New dairy co-op is going against the trend
A NEW player to the Queensland dairy market is going against the trend by paying higher farm gate prices and tripling its milk demand in the first six months of operations.
The newly formed Australian Dairy Farmers Co-operative is paying well above the average cost of production in Queensland to its suppliers who produce high-component (creamy) milk.
It is a light at the end of a long dark tunnel for some Gympie dairy farmers, who have jumped on board.
As many as 12 Gympie farmers could be supplying the new co-operative by July 1.
Sexton producer and Dairy Farmers Milk Co-operative director Andrew Burnett said yesterday news of the new co-operative was "great - fantastic, in fact".
"This is the sort of opportunity farmers should be pursuing," Mr Burnett said.
"There are a few (local) farmers already on board and there will be a few more in the coming months."
The news was also welcomed by Mary Valley producer and Premium Milk chairman John Cochrane.
"Anything that helps drive (the milk) price I am happy about and I am pleased to see somebody facilitating the opportunity to supply high-component milk and get rewarded for it," Mr Cochrane said.
ADFC chairman Scott Sieben said the organisation was thriving.
"We're rising out of the dust from the milk wars by offering an alternative," he said.
"As a niche supplier of milk, we can work with different processors in the local and international markets and don't have to be constrained by the demands of the big supermarkets."
One of ADFC's supply contracts is with Richmond Dairies - a company that is experiencing increased demand for Australian dairy products, in particular, in south-east Asia.
"We actually need more farmers to join ADFC in northern New South Wales and south-east Queensland to keep up with demand.
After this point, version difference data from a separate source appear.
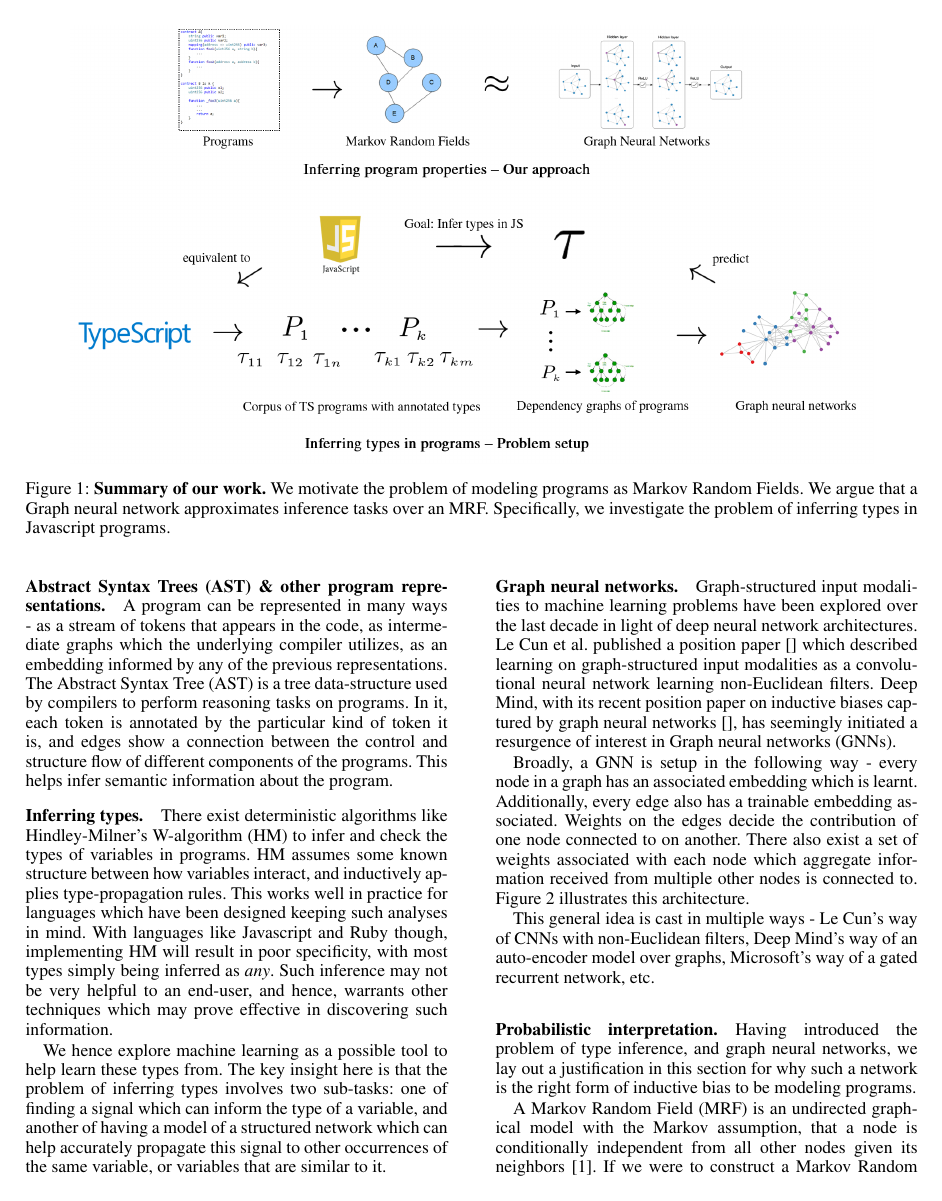
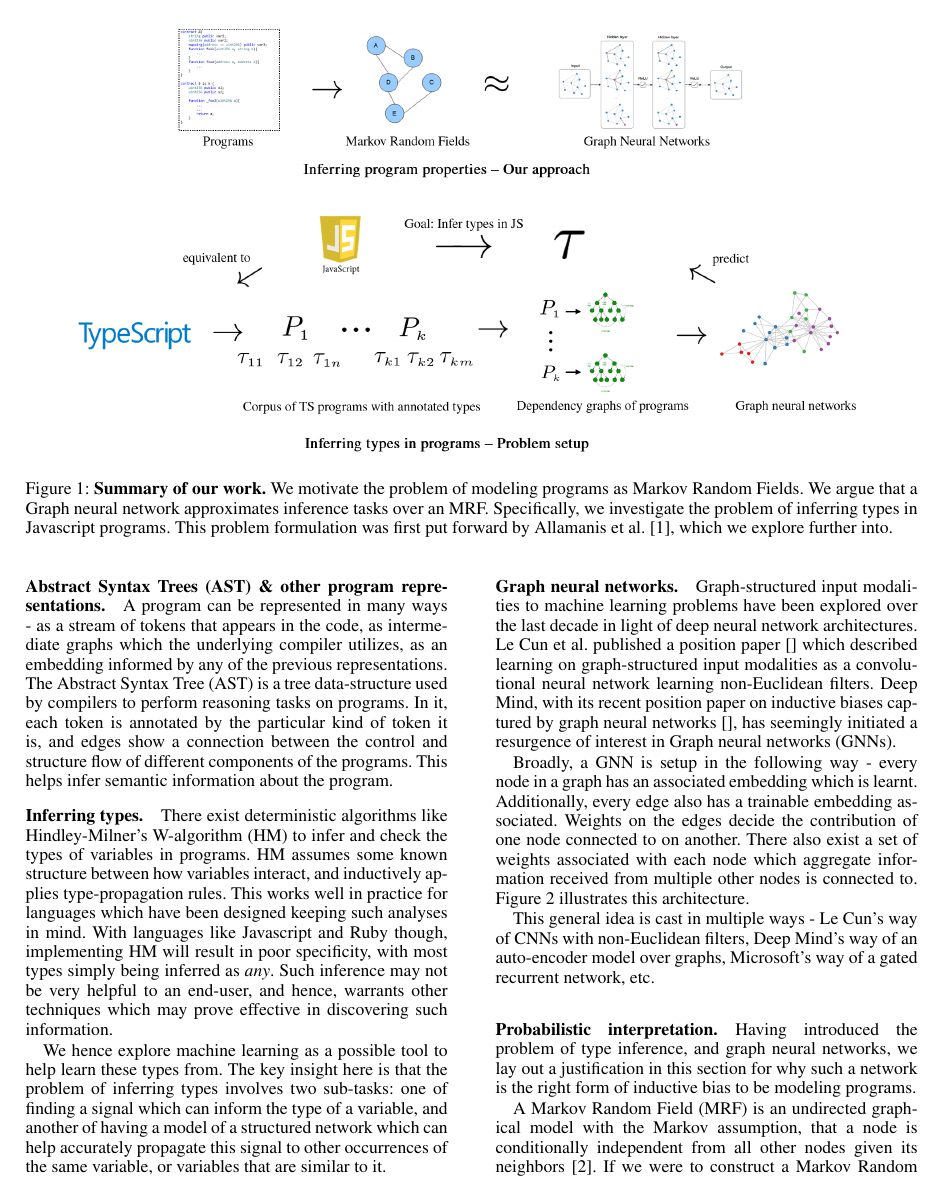
Before and after one commit to shashank-srikant/6.867_term_project, a LaTeX paper (docs/project_report/main.tex, which reads docs/project_report/figures.tex): page 2 of 7. Compiled offline with pdfLaTeX.

Commit message:
added miltos reference in summary fig

```diff
--- a/docs/project_report/figures.tex
+++ b/docs/project_report/figures.tex
@@ -4,7 +4,7 @@
 	\scalebox{0.9}{
 		\includegraphics[width=\textwidth]{img/architecture.png}
 	}
-	\caption{\textbf{Summary of our work.} We motivate the problem of modeling programs as Markov Random Fields. We argue that a Graph neural network approximates inference tasks over an MRF. Specifically, we investigate the problem of inferring types in Javascript programs.}
+	\caption{\textbf{Summary of our work.} We motivate the problem of modeling programs as Markov Random Fields. We argue that a Graph neural network approximates inference tasks over an MRF. Specifically, we investigate the problem of inferring types in Javascript programs. This problem formulation was first put forward by Allamanis et al. \cite{hellendoorn2018deep}, which we explore further into.}
 	\label{fig:pipeline}
 \end{figure*}
 %</figPipeline>
```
We are looking for over 10 million litres of high-component milk, which would suit jersey milk farmers," said Mr Sieben.
Mr Burnett said certain breeds of cattle - such as jerseys - and farm management practices produced the high-component milk sought by ADFC.
"This is another co-operative that looks after the farmer and puts the farmer first," he said. "They are not pedalling for the processor."
Last week, ABC TV ran a story stating the average price received by a Queensland dairy farmer was 51-52 cents per litre when cost of production was 55.2 cents. ADFC is going against the trend by paying its high-component suppliers in excess of that - about 70 cents a litre.
"We're happy to hear from any dairy farmer wanting an alternative," Mr Sieben said.
"Perhaps niche co-operatives and processors could be one way to keep the Australian dairy industry thriving?"
ADFC has a four-year supply contract with Richmond Dairies and has other supply contracts throughout Australia.
If anyone is interested, they can call ADFC national farm services manager Ron Page on 0418 658 305 or visit www.adfc.org.au